Fellow PRACDL member Linda Backiel just won a new trial for her client in US v. Vega Molina, No. 03-1625 (1st Cir. May 19, 2005). We'll develop this a bit more later, but just wanted you all to have a bite at it first. I recall the trial of that case before Judge Domínguez, which was widely covered in the press and was hotly fought.
Update (May 20, 2005):Appellate Law and Practice has coverage of the opinion here and elaborates some more here. They point out that the new trial granted in this case (as to one of the appellants only) "may be some indication that the First is paying some attention to professional responsibility issues" with the link leading to an earlier post of ours in which we had commented on a Ninth Circuit case and added:
To the criminal defense bar practicing in the district of Puerto Rico an opinion such as Weatherspoon
offers little solace. After all, we practice in a district where the
U.S. Attorney's Office has been repeatedly warned and slapped on the
hand by the First Circuit Court of Appeals for improper comments and
misconduct, only to be warned and slapped on the hand again, with no
reversals. If any Judges from the First Circuit read this blog, let me
state loud and clear that your method of dealing with this has not been
helpful at all. Make them really pay a price, such as a few convictions
being reversed, and then --and only then-- will the prosecutors who are prone to misconduct start to get their act together.

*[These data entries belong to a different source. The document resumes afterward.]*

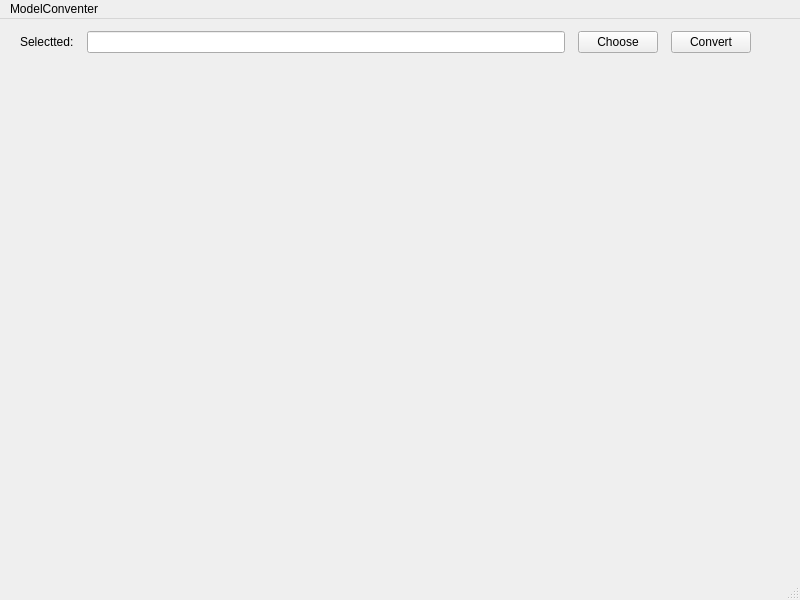
The window that mainwindow.ui (zoozooll/ModelConverter) describes before a commit, drawn with Qt 5.
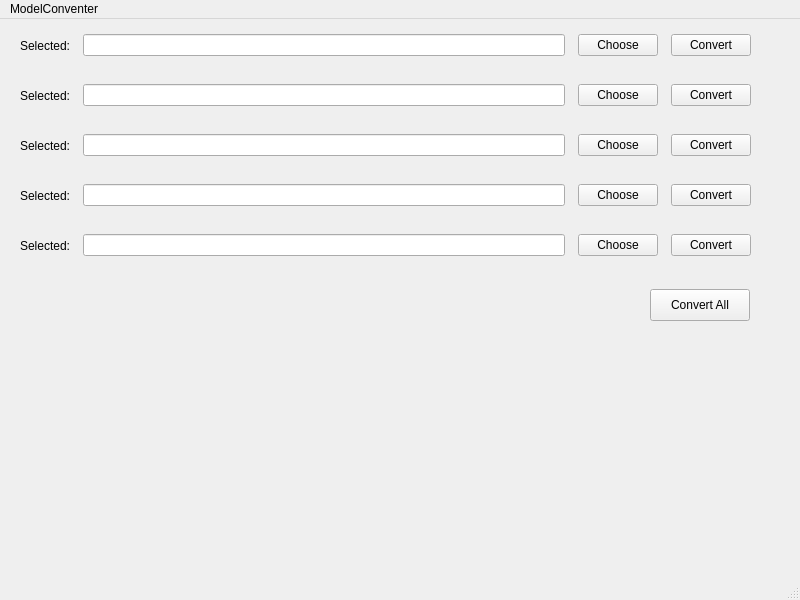
The same window after the commit.

Commit message: fix compile error and update ui

Patch:
```diff
--- a/mainwindow.ui
+++ b/mainwindow.ui
@@ -23,7 +23,7 @@
       <x>20</x>
       <y>10</y>
       <width>731</width>
-      <height>26</height>
+      <height>33</height>
      </rect>
     </property>
     <layout class="QHBoxLayout">
@@ -33,7 +33,7 @@
      <item>
       <widget class="QLabel" name="label">
        <property name="text">
-        <string>Selectted:</string>
+        <string>Selected:</string>
        </property>
       </widget>
      </item>
@@ -56,6 +56,175 @@
      </item>
     </layout>
    </widget>
+   <widget class="QWidget" name="horizontalLayoutWidget_2">
+    <property name="geometry">
+     <rect>
+      <x>20</x>
+      <y>60</y>
+      <width>731</width>
+      <height>33</height>
+     </rect>
+    </property>
+    <layout class="QHBoxLayout" name="_2">
+     <property name="spacing">
+      <number>13</number>
+     </property>
+     <item>
+      <widget class="QLabel" name="label_2">
+       <property name="text">
+        <string>Selected:</string>
+       </property>
+      </widget>
+     </item>
+     <item>
+      <widget class="QLineEdit" name="editFilePath_2"/>
+     </item>
+     <item>
+      <widget class="QPushButton" name="btnFileChoose_2">
+       <property name="text">
+        <string>Choose</string>
+       </property>
+      </widget>
+     </item>
+     <item>
+      <widget class="QPushButton" name="btnConvert_2">
+       <property name="text">
+        <string>Convert</string>
+       </property>
+      </widget>
+     </item>
+    </layout>
+   </widget>
+   <widget class="QWidget" name="horizontalLayoutWidget_3">
+    <property name="geometry">
+     <rect>
+      <x>20</x>
+      <y>110</y>
+      <width>731</width>
+      <height>33</height>
+     </rect>
+    </property>
+    <layout class="QHBoxLayout" name="_3">
+     <property name="spacing">
+      <number>13</number>
+     </property>
+     <item>
+      <widget class="QLabel" name="label_3">
+       <property name="text">
+        <string>Selected:</string>
+       </property>
+      </widget>
+     </item>
+     <item>
+      <widget class="QLineEdit" name="editFilePath_3"/>
+     </item>
+     <item>
+      <widget class="QPushButton" name="btnFileChoose_3">
+       <property name="text">
+        <string>Choose</string>
+       </property>
+      </widget>
+     </item>
+     <item>
+      <widget class="QPushButton" name="btnConvert_3">
+       <property name="text">
+        <string>Convert</string>
+       </property>
+      </widget>
+     </item>
+    </layout>
+   </widget>
+   <widget class="QWidget" name="horizontalLayoutWidget_4">
+    <property name="geometry">
+     <rect>
+      <x>20</x>
+      <y>160</y>
+      <width>731</width>
+      <height>33</height>
+     </rect>
+    </property>
+    <layout class="QHBoxLayout" name="_4">
+     <property name="spacing">
+      <number>13</number>
+     </property>
+     <item>
+      <widget class="QLabel" name="label_4">
+       <property name="text">
+        <string>Selected:</string>
+       </property>
+      </widget>
+     </item>
+     <item>
+      <widget class="QLineEdit" name="editFilePath_4"/>
+     </item>
+     <item>
+      <widget class="QPushButton" name="btnFileChoose_4">
+       <property name="text">
+        <string>Choose</string>
+       </property>
+      </widget>
+     </item>
+     <item>
+      <widget class="QPushButton" name="btnConvert_4">
+       <property name="text">
+        <string>Convert</string>
+       </property>
+      </widget>
+     </item>
+    </layout>
+   </widget>
+   <widget class="QWidget" name="horizontalLayoutWidget_5">
+    <property name="geometry">
+     <rect>
+      <x>20</x>
+      <y>210</y>
+      <width>731</width>
+      <height>33</height>
+     </rect>
+    </property>
+    <layout class="QHBoxLayout" name="_5">
+     <property name="spacing">
+      <number>13</number>
+     </property>
+     <item>
+      <widget class="QLabel" name="label_5">
+       <property name="text">
+        <string>Selected:</string>
+       </property>
+      </widget>
+     </item>
+     <item>
+      <widget class="QLineEdit" name="editFilePath_5"/>
+     </item>
+     <item>
+      <widget class="QPushButton" name="btnFileChoose_5">
+       <property name="text">
+        <string>Choose</string>
+       </property>
+      </widget>
+     </item>
+     <item>
+      <widget class="QPushButton" name="btnConvert_5">
+       <property name="text">
+        <string>Convert</string>
+       </property>
+      </widget>
+     </item>
+    </layout>
+   </widget>
+   <widget class="QPushButton" name="btnConvertAll">
+    <property name="geometry">
+     <rect>
+      <x>650</x>
+      <y>270</y>
+      <width>100</width>
+      <height>32</height>
+     </rect>
+    </property>
+    <property name="text">
+     <string>Convert All</string>
+    </property>
+   </widget>
   </widget>
   <widget class="QMenuBar" name="menubar">
    <property name="geometry">
```
Left out of the diff: 2 changed lines with no effect on the pictures. The commit also changes 1 other file.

I hope that the fellows at Appellate Law and Practice are right in their observation as to shifting sands at the First Circuit, but still insist that there have to be a few more reversals on such grounds before prosecutorial attitudes are changed, rather than rationalized. This was no small case for the government, and it is good that it happened in just such a case, since it will have a greater positive effect. And once the First Circuit starts to send out hard messages such as this one, rather than soft ones as in so many prior opinions in cases from this District, then the logical thing is that District Judges will also be less tolerant of prosecutorial excesses. My hat off to the Judges on the First, even if Judge Selya made me reach for the dictionary again.
In what has to be one of the more interesting post-Booker opinions, Chief Judge Holmes of the Northern District of Oklahoma who, post-Blakely, gave us US v. O’Daniel, 328 F. Supp. 2d 1168 (N.D. Okla. 2004) (see this post), and US v. Leach, No. 03-CR-114-H (N.D. Ok. August 13, 2004) (see this post), has now entered an Order in US v. Barkley, 04-CR-119-H (ND Ok. Jan. 24, 2005) in which it would appear he is flaunting the Booker remedial majority's solution of advisory guidelines by going for a system in which the guidelines will be mandatory but one in which the Sixth Amendment rights will be respected. It is interesting reading.
I strongly suggest reading Judge Pérez-Giménez's Opinion and Order in U.S. v. Angel González-Méndez, 352 F.Supp.2d 173, 66 Fed. R. Evid. Serv. 301 (D.Puerto Rico January 14, 2005) concerning the Government's interest in inquiring as to the source of attorneys fees --pretrial-- in a case involving the robbery of a financial institution and in which none of the stolen funds have been recovered. Defendants apparently have no legitimate income either. Judge Pérez-Giménez tells the Government that they cannot use the procedure set forth for so-called "Nebbia hearings" (after US v. Nebbia, 357 F.2d 303 (2d Cir. 1966)) for this sort of pretrial investigation. However, and this is important, take a careful look at n. 3 of the opinion.